— Work order —
Of the records that follow, copy only the lines from the line containing "from webbrowser import" to the line containing "-DESCRIPTION_FONT_SIZE = 24", both included, exactly as written.

%%

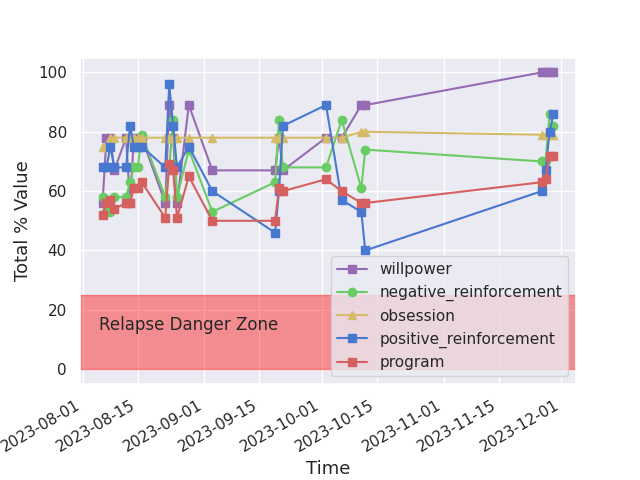
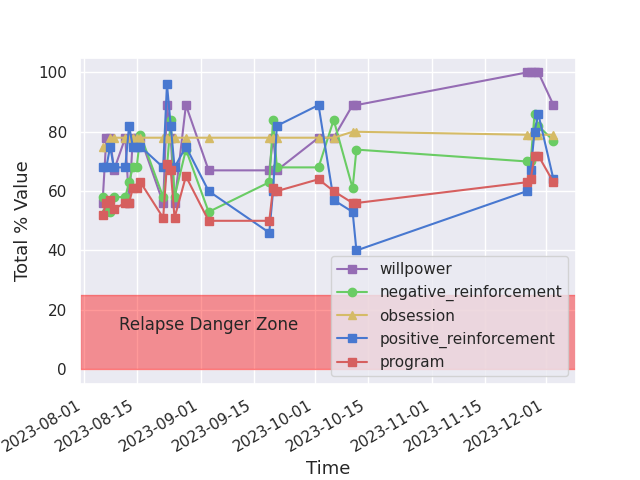
getting close

diff --git a/total_behavioural_tracker/src/cfg.py b/total_behavioural_tracker/src/cfg.py
@@ -6,20 +6,23 @@ from kivy.uix.popup import Popup
 from kivy.uix.anchorlayout import AnchorLayout
 from kivy.uix.button import Button
 from kivy.uix.textinput import TextInput
-from util import update_var_key_data,load_variable_data
+from util import update_var_key_data,load_variable_data,load_cfg
 
-GRID_LAYOUT = 1,10,5 # General Grid layout cfg
-# CFG for the labels at the top of the view to show what you're configuring 
-VAR_NAME_CFG = 40,'yellow'
-VAR_EX_CFG = 28,'white'
-# Button configurations
-BTN_HEIGHT = 80
-BTN_FONT_SIZE=30
-ACCEPT_COLOR,LOAD_CFG_COLOR='green','blue'
-# Text Input configuration
-INPUT_FONT_SIZE=18
-# Pop-up configuration
-POPUP_SIZE = (400,200)
+CFG = load_cfg()['cfg']
+
+GRID_LAYOUT = CFG['layout']
+TEXT = CFG['text']
+BUTTONS = CFG['buttons']
+
+VAR_NAME_CFG = TEXT['var']
+VAR_EX_CFG = TEXT['explanation']
+
+BTN_HEIGHT = BUTTONS['height']
+BTN_FONT_SIZE=BUTTONS['font_size']
+ACCEPT_COLOR,LOAD_CFG_COLOR= BUTTONS['accept_color'],BUTTONS['load_color']
+
+INPUT_FONT_SIZE= CFG['input']['font_size']
+POPUP_SIZE = CFG['popup']['size']
 
 class ConfigureVarKeyView(GridLayout):
     def __init__(self,file,var,data,app, **kwargs):
@@ -33,11 +36,11 @@ class ConfigureVarKeyView(GridLayout):
         exit_button.bind(on_release=self.exit_app)
         exit_button_layout.add_widget(exit_button)
         self.add_widget(exit_button_layout, index=0)
-
+        
         self.config_label = Label(text=var,font_size=VAR_NAME_CFG[0],italic=True,color=VAR_NAME_CFG[1])
         self.add_widget(self.config_label)
 
-        self.config_explanation = Label(text=data['ex'], font_size=VAR_EX_CFG[0],italic=True,color=VAR_EX_CFG[1])
+        self.config_explanation = Label(text=data['ex'], font_size=VAR_EX_CFG[0],italic=True,color=VAR_EX_CFG[1],valign='middle',halign='center')
         self.add_widget(self.config_explanation)
 
         self.config_input = TextInput(hint_text="Click 'Load' for current config or examples", multiline=True,font_size=INPUT_FONT_SIZE)
@@ -45,10 +48,10 @@ class ConfigureVarKeyView(GridLayout):
 
         self.button_layout = GridLayout(cols=2, row_force_default=True, row_default_height=BTN_HEIGHT) # UMMMM wha
         
-        self.reset_button = Button(text="Load",font_size=BTN_FONT_SIZE,background_color=LOAD_CFG_COLOR)
+        self.reset_button = Button(text="Load",font_size=BTN_FONT_SIZE,background_color=LOAD_CFG_COLOR,italic=True)
         self.reset_button.bind(on_press=self.reset_default),self.button_layout.add_widget(self.reset_button)
 
-        self.accept_button = Button(text="Accept",font_size=BTN_FONT_SIZE,background_color=ACCEPT_COLOR)
+        self.accept_button = Button(text="Accept",font_size=BTN_FONT_SIZE,background_color=ACCEPT_COLOR,italic=True)
         self.accept_button.bind(on_press=self.accept_input),self.button_layout.add_widget(self.accept_button)
 
         self.add_widget(self.button_layout)
@@ -64,8 +67,8 @@ class ConfigureVarKeyView(GridLayout):
         box = BoxLayout(orientation='vertical', padding=(10))
         msg = Label(text=f"Set {self.var} variable configuration \n for your {self.file.rstrip('.yaml')} ?")
         btn_layout = BoxLayout(size_hint_y=None, height=30, spacing=10)
-        yes_btn = Button(text='Yes', on_release=self.write_new_config)
-        no_btn = Button(text='No', on_release=self.cancel_popup)
+        yes_btn = Button(text='Yes', on_release=self.write_new_config,italic=True)
+        no_btn = Button(text='No', on_release=self.cancel_popup,italic=True)
         btn_layout.add_widget(yes_btn)
         btn_layout.add_widget(no_btn)
         box.add_widget(msg)
@@ -78,15 +81,17 @@ class ConfigureVarKeyView(GridLayout):
 
     def cancel_popup(self,instance):
         self.popup.dismiss()
+        self.app.next_screen()
     
-    def write_new_config(self,instance):
+    def write_new_config(self):
         update_var_key_data(self.file,self.var,self.user_input_keys)
-        self.popup.dismiss()
+        if self.popup: self.popup.dismiss()
         self.app.next_screen()
         
     def accept_input(self, instance):
         self.user_input_keys= list(filter(lambda x: x != '',''.join(list(map(lambda x:x.lower(),self.config_input.text))).split('\n')))
-        self.write_new_config() if not self.data['user'] else self.confirm_new_config() 
+        if not self.user_input_keys or self.user_input_keys == self.data['user']: self.app.next_screen() # catching empty input do nothing
+        self.write_new_config() if not self.data['user'] else self.confirm_new_config()
 
 class ConfigureApplication(App):
     def __init__(self,var_file, **kwargs):

diff --git a/total_behavioural_tracker/src/about.py b/total_behavioural_tracker/src/about.py
@@ -1,26 +1,31 @@
 from webbrowser import open_new_tab as urlopen
+from util import load_cfg
 from kivy.uix.anchorlayout import AnchorLayout
 from kivy.app import App
 from kivy.uix.button import Button
 from kivy.uix.boxlayout import BoxLayout
 from kivy.uix.label import Label
 
-# url configs
-creditor_url = "https://www.linkedin.com/in/michael-lenok-4919b659/"
-theory_url = "https://en.wikipedia.org/wiki/Glasser's_choice_theory"
-book_url = "https://www.amazon.com/"
-repo_url = "https://github.com/lukaselsrode/projects/tree/main/total_behavioural_tracker"
-tip_url = "https://buy.stripe.com/aEUcN71qN6Pv9Dq6oo"
-# description config
-DESCRIPTION_FONT_SIZE = 24
-# Title config
-TITLE_SIZE_HINT = (0.1,0.1)
-TITLE_FONT_SIZE = 40
-# Buttons config
-BUTTONS_SIZE_HINT = (1,0.25)
-BUTTONS_SPACING = 10
-BUTTON_FONT_SIZE=30
-SUPPORT_COLOR, CONTRIBUTE_COLOR = 'green', 'cyan'
+CFG = load_cfg()['about']
+URLS = CFG['urls']
+TITLE = CFG['title']
+BUTTONS = CFG['buttons']
+
+creditor_url = URLS['creditor']
+theory_url = URLS['theory']
+book_url = URLS['book']
+repo_url = URLS['repo']
+tip_url =  URLS['tip']
+
+DESCRIPTION_FONT_SIZE = CFG['description']['font_size']
+
+TITLE_SIZE_HINT = TITLE['size']
+TITLE_FONT_SIZE = TITLE['font_size']
+
+BUTTONS_SIZE_HINT = BUTTONS['size']
+BUTTONS_SPACING = BUTTONS['spacing']
+BUTTON_FONT_SIZE=BUTTONS['font_size']
+SUPPORT_COLOR, CONTRIBUTE_COLOR = BUTTONS['support_color'], BUTTONS['contribute_color']
 
 def hyperlink_fmt(text, link):
     return f"[color=0000ff][ref={link}][i]{text}[/i][/ref][/color]"
@@ -49,16 +54,16 @@ class About(App):
         exit_button_layout.add_widget(exit_button)
         layout.add_widget(exit_button_layout, index=0)
         # Title
-        title_label = Label(text="About The Total Behavioral Tracker App", size_hint=TITLE_SIZE_HINT,pos_hint={'x':0.5,'y':0},font_size=TITLE_FONT_SIZE)
+        title_label = Label(text="About The Total Behavioral Tracker App", size_hint=TITLE_SIZE_HINT,italic=True,color='yellow',pos_hint={'x':0.5,'y':0},font_size=TITLE_FONT_SIZE)
         # Credit Blurb
         credit_txt = HyperlinkLabel(text=f"""Credit goes to {hyperlink_fmt('Micheal Lenok',creditor_url)} an Addiction and Mental Health Counselor at the Sylvia Brafman Mental Health Center, for his work creating the 'program equation' based on {hyperlink_fmt("Glasser's work on 'choice theory'",theory_url)} combined with his own personal and professional experience detailed fully in his recent book {hyperlink_fmt("<BOOK HERE>",book_url)}""")
         # Buttons
         button_layout = BoxLayout(size_hint_y=None, size_hint=BUTTONS_SIZE_HINT, spacing=BUTTONS_SPACING)
         # Tip me
-        support_button = Button(text="Support this creator",font_size=BUTTON_FONT_SIZE,background_color=SUPPORT_COLOR)
+        support_button = Button(text="Support",font_size=BUTTON_FONT_SIZE,background_color=SUPPORT_COLOR,italic=True)
         support_button.bind(on_release=self.open_tip_jar)
         # Contribute
-        contribute_button = Button(text="Contribute to the application",font_size=BUTTON_FONT_SIZE,background_color=CONTRIBUTE_COLOR)
+        contribute_button = Button(text="Contribute",font_size=BUTTON_FONT_SIZE,background_color=CONTRIBUTE_COLOR,italic=True)
         contribute_button.bind(on_release=self.open_code_repository)
         # Widget additions
         button_layout.add_widget(support_button)

diff --git a/total_behavioural_tracker/src/measure.py b/total_behavioural_tracker/src/measure.py
@@ -3,17 +3,22 @@ from kivy.uix.gridlayout import GridLayout
 from kivy.uix.label import Label
 from kivy.uix.button import Button
 from kivy.uix.anchorlayout import AnchorLayout
-from util import will_power, pos_reinforcement,neg_reinforcement,obsession, normalize_as_pct,store_measurement
-# View Layout
-PAGE_LAYOUT = 1,3
-# Question
-QUESTION_FONT_SIZE = 40
-QUESTION_SIZE_HINT_Y = 0.5 
-# Buttons
-BTN_FONT_SIZE = 30
-BTN_SIZE_HINT=(0.5,0.25)   
-SPACE_BTWEEN_BTNS = 50     
-NO_COLOR,YES_COLOR = 'orange','green'
+from util import will_power, pos_reinforcement,neg_reinforcement,obsession, normalize_as_pct,store_measurement,load_cfg
+
+
+CFG = load_cfg()['measure']
+
+PAGE_LAYOUT =CFG['layout']
+QUESTION = CFG['question']
+BUTTONS=CFG['buttons']
+
+QUESTION_FONT_SIZE = QUESTION['font_size']
+QUESTION_SIZE_HINT_Y = QUESTION['size_y'] 
+
+BTN_FONT_SIZE = BUTTONS['font_size']
+BTN_SIZE_HINT=BUTTONS['size']
+SPACE_BTWEEN_BTNS =BUTTONS['space']     
+NO_COLOR,YES_COLOR = BUTTONS['no_color'], BUTTONS['yes_color']
 
 class QuestionView(GridLayout):
     def __init__(self,app,**kwargs):
@@ -21,26 +26,23 @@ class QuestionView(GridLayout):
         self.app = app
         self.var = self.app.vars[self.app.var_index]
         self.question = self.var.questions[self.app.q_index]
-        self.cols,self.rows= PAGE_LAYOUT # More rows for better distribution of space
-        # Create an anchor layout for the exit button
+        self.cols,self.rows= PAGE_LAYOUT 
         exit_button_layout = AnchorLayout(anchor_x='right', anchor_y='top', size_hint=(1, 0.1))
         exit_button = Button(text='Back', size_hint=(0.1, 1),background_color='red')
         exit_button.bind(on_release=self.exit_app)
         exit_button_layout.add_widget(exit_button)
         self.add_widget(exit_button_layout, index=0)
-        # Adding a centered question
-        self.question_label = Label(text=self.question, font_size=QUESTION_FONT_SIZE, halign='center', valign='middle', size_hint_y=QUESTION_SIZE_HINT_Y)
+        self.question_label = Label(text=self.question, font_size=QUESTION_FONT_SIZE, halign='center', valign='middle', size_hint_y=QUESTION_SIZE_HINT_Y,color='yellow',italic=True)
         self.question_label.bind(size=self.question_label.setter('text_size'))
         self.add_widget(self.question_label)
-        # GridLayout for buttons
         self.button_layout = GridLayout(cols=2,spacing=SPACE_BTWEEN_BTNS, size_hint_y=0.5)
         self.button_layout.bind(minimum_height=self.button_layout.setter('height'))
         # NO button
-        self.no_button = Button(text='No', font_size=BTN_FONT_SIZE, background_color=NO_COLOR,size_hint=BTN_SIZE_HINT)
+        self.no_button = Button(text='No', font_size=BTN_FONT_SIZE, background_color=NO_COLOR,size_hint=BTN_SIZE_HINT,italic=True)
         self.no_button.bind(on_release=self.on_no)
         self.button_layout.add_widget(self.no_button)
         # YES button
-        self.yes_button = Button(text='Yes', font_size=BTN_FONT_SIZE, background_color=YES_COLOR,size_hint=BTN_SIZE_HINT)
+        self.yes_button = Button(text='Yes', font_size=BTN_FONT_SIZE, background_color=YES_COLOR,size_hint=BTN_SIZE_HINT,italic=True)
         self.yes_button.bind(on_release=self.on_yes)
         self.button_layout.add_widget(self.yes_button)
         # Adding a wrapper layout to center the button layout

diff --git a/total_behavioural_tracker/src/main.py b/total_behavioural_tracker/src/main.py
@@ -12,38 +12,46 @@ from about import About
 from cfg import ConfigureApplication
 from measure import ProgramMeasurementApp
 # This is for the pop-up to ask if you want to overwrite existing data if the data already exists for todays measurement
-from util import new_entry_valid, overwrite_last_entry
+from util import new_entry_valid, overwrite_last_entry,load_cfg
 
-# THIS IS THE APPLICATION CONFIG
-DEFAULT_USER_CFG_PATH = './config/user_data/'
-DEFAULT_PROGRAM_VAR_DIR = f'{DEFAULT_USER_CFG_PATH}public'
-DEFAULT_IMG = f'{DEFAULT_USER_CFG_PATH}graph.png'
-# FOR THE APPLICATION TITLE
-TITLE_SIZE_HINT = (0.2,0.2)
-TITLE_FONT_SIZE = 45
-TITLE_COLOR = 'blue'
-# MAIN BUTTON CFG
-MAIN_BUTTON_LAYOUT_SIZE = (1, 0.2)
-MAIN_BUTTON_SIZE = (0.25, 1)
-MAIN_BUTTON_FONT_SIZE = 30
-CFG_BUTTON_COLOR, MEASURE_BUTTON_COLOR = 'yellow','green'
-# VARIABLE CFG BUTTON
-CFG_VAR_SIZE_HINT_Y = None
-CFG_VAR_HEIGHT = 60
-CFG_VAR_FONT_SIZE = 18
-CFG_VAR_BUTTON_COLOR = 'orange'
-# ABOUT BUTTON
-ABT_SIZE_HINT = (0.05, 1)
-ABT_BUTTON_COLOR = 'cyan'
-# POP UP 
-POPUP_SIZE = (400,200)
+CFG = load_cfg()
+MCFG = CFG['main']
+PATHS = CFG['paths']
+BUTTONS = MCFG['buttons']
+DROPDOWN = MCFG['dropdown']
+ABOUT = MCFG['about']
+POPUP = MCFG['popup']
+TITLE = MCFG['title']
+
+DEFAULT_USER_CFG_PATH = PATHS['cfg_root']
+DEFAULT_PROGRAM_VAR_DIR = PATHS['vars_dir']
+DEFAULT_IMG = PATHS['img']
+
+TITLE_SIZE_HINT = TITLE['size']
+TITLE_FONT_SIZE = TITLE['font_size']
+TITLE_COLOR = TITLE['color']
+
+MAIN_BUTTON_LAYOUT_SIZE = BUTTONS['layout_size']
+MAIN_BUTTON_SIZE = BUTTONS['size']
+MAIN_BUTTON_FONT_SIZE = BUTTONS['font_size']
+CFG_BUTTON_COLOR, MEASURE_BUTTON_COLOR = BUTTONS['cfg_color'], BUTTONS['measure_color']
+
+CFG_VAR_HEIGHT = DROPDOWN['height']
+CFG_VAR_FONT_SIZE = DROPDOWN['font_size']
+CFG_VAR_BUTTON_COLOR = DROPDOWN['color']
+
+ABT_SIZE_HINT = ABOUT['size']
+ABT_BUTTON_COLOR = ABOUT['color']
+
+POPUP_SIZE = POPUP['size']
 
 class VariableButton(Button):
     def __init__(self,app, **kwargs):
         super(VariableButton, self).__init__(**kwargs)
-        self.size_hint_y, self.height = CFG_VAR_SIZE_HINT_Y, CFG_VAR_HEIGHT
+        self.size_hint_y, self.height = None, CFG_VAR_HEIGHT
         self.font_size=CFG_VAR_FONT_SIZE
         self.background_color = CFG_VAR_BUTTON_COLOR
+        self.italic=True
         self.app=app
         self.bind(on_release=self.configure_variable)
 
@@ -62,6 +70,7 @@ class VarsDropDown(DropDown):
 class MainButton(Button):
     def __init__(self, **kwargs):
         super(MainButton, self).__init__(**kwargs)
+        self.italic=True
         self.size_hint = MAIN_BUTTON_SIZE
         self.font_size= MAIN_BUTTON_FONT_SIZE
         
@@ -79,7 +88,7 @@ class MainButtonLayout(BoxLayout):
         self.orientation = 'horizontal'
         self.size_hint = MAIN_BUTTON_LAYOUT_SIZE
         # About button
-        self.about_button = Button(text='About', size_hint=ABT_SIZE_HINT,background_color=ABT_BUTTON_COLOR)
+        self.about_button = Button(text='About', size_hint=ABT_SIZE_HINT,background_color=ABT_BUTTON_COLOR,italic=True)
         self.about_button.bind(on_release=self.get_about_page)
         self.add_widget(self.about_button)
         # config options

diff --git a/total_behavioural_tracker/src/util.py b/total_behavioural_tracker/src/util.py
@@ -7,25 +7,26 @@ from matplotlib import pyplot as plt
 import seaborn as sns
 
 
-AXES_FONT_SIZE=13
-
-global DAT_FILE
-global VARS_DIR
-global IMG_FILE
-CFG_ROOT='config/user_data/'
-DAT_FILE = f'{CFG_ROOT}data.csv'
-IMG_FILE = f'{CFG_ROOT}graph.png'
-VARS_DIR = f'{CFG_ROOT}public/'
-
-
+# A funtion to load the application configuration specific to each file
 def load_cfg()->dict:
     with open('config/app_cfg.yaml','r') as f:
         cfg = yaml.safe_load(f)
     return cfg
 
-## TODO: 
-def load_page_cfg():
-    return load_cfg()[__file__.split('/')[-1].rstrip('.py')]
+CFG = load_cfg()
+PATHS = CFG['paths']
+DAT_FILE = PATHS['data']
+IMG_FILE = PATHS['img']
+VARS_DIR = PATHS['vars_dir']
+AXES_FONT_SIZE=CFG['util']['axes_font_size']
+
+
+def reset_user_configs():
+    return
+
+def reset_user_files():
+    return
+
 
 # a function to load the yaml files where the users terms are configured
 def load_variable_data(varname)->dict:
@@ -44,11 +45,10 @@ def update_var_key_data(var_name:str, key:str, new_data:list[str])->None:
 
 # function to write data to csv file 
 def store_measurement(data:list[int]) -> None:
-    if new_entry_valid():
-        with open(DAT_FILE, 'a') as f:
-            writer = csv.writer(f)
-            writer.writerow([get_date()] + data)
-        store_daily_visualization()
+    with open(DAT_FILE, 'a') as f:
+        writer = csv.writer(f)
+        writer.writerow([get_date()] + data)
+    store_daily_visualization()
     
 # function to get todays date
 def get_date() -> str:
@@ -122,3 +122,4 @@ def set_plot_options(df:pd.DataFrame) -> None:
 def store_daily_visualization()->None:
     df=get_formatted_df()
     set_plot_options(df),plt.savefig(IMG_FILE)
+    

diff --git a/total_behavioural_tracker/README.md b/total_behavioural_tracker/README.md
@@ -1,7 +1,13 @@
-Formating: 
-	- Need to port everything into the config file to make shit easier to standardize []
-	- OHHHH DON'T worry wayyy more to come once I get perfectionistic with this []
 
+
+Prettify:
+	general: 
+		- Pick a font and standardize it across the app []
+	Page: 
+		image: 
+			- Move the legend box to bottom left, and the leggend-box should be wayy smaller []
+			- save image to a set-size []
+	
 Features:
 	- Daily Notification []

%%

— Finished task —
 from webbrowser import open_new_tab as urlopen
+from util import load_cfg
 from kivy.uix.anchorlayout import AnchorLayout
 from kivy.app import App
 from kivy.uix.button import Button
 from kivy.uix.boxlayout import BoxLayout
 from kivy.uix.label import Label
 
-# url configs
-creditor_url = "https://www.linkedin.com/in/michael-lenok-4919b659/"
-theory_url = "https://en.wikipedia.org/wiki/Glasser's_choice_theory"
-book_url = "https://www.amazon.com/"
-repo_url = "https://github.com/lukaselsrode/projects/tree/main/total_behavioural_tracker"
-tip_url = "https://buy.stripe.com/aEUcN71qN6Pv9Dq6oo"
-# description config
-DESCRIPTION_FONT_SIZE = 24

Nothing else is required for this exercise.